Poem By Charles Rossiter
Globs of candle wax drippings on top,
faded dry wood that needs oiling,
but it's still in tune, at least with itself
or nearly so, after 18 years
on a Chicago back porch in all seasons,
zero to a hundred degrees,
occasionally played, always at the ready.
That porch rang with doo wop,
Amazing Grace and early Jerry Lee.
The neighbors were ok with it.
We always stopped by nine, except for the time
we hosted 50 teens for a camp reunion
overnight. Our good suburban cops
came by and dutifully said to bring it down.
We got it free from a friend
for the cost of moving, and now it's gone.
Hauled off by a guy named Bill
who plans to turn it into a bar
with a clear front that will let his friends
see the insides polished back to new.
He likes winter projects in the shop
he says, has an eager look on his face
when he says it. Jack learned C F and G

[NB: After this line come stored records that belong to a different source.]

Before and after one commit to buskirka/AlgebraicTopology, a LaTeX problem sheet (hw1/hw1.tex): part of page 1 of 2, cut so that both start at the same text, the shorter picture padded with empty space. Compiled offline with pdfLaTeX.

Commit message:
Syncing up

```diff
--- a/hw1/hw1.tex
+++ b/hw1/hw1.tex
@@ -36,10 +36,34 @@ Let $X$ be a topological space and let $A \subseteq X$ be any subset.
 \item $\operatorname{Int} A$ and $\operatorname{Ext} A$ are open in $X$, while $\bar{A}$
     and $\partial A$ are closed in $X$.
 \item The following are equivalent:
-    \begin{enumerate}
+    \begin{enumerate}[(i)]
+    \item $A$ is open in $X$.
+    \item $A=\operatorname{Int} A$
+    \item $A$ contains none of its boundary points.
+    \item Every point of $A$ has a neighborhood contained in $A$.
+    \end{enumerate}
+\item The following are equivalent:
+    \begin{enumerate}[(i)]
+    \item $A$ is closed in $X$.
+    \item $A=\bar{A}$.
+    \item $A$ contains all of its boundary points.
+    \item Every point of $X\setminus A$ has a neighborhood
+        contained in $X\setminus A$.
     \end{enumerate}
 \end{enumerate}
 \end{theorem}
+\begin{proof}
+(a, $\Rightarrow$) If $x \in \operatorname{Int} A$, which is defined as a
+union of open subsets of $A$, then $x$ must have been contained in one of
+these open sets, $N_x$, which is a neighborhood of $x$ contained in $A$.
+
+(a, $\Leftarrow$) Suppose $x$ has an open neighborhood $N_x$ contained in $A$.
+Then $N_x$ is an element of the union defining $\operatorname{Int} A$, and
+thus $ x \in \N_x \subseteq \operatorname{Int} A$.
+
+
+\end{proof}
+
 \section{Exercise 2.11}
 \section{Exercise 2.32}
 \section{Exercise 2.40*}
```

on that piano. As far as I know
it only has one dead key.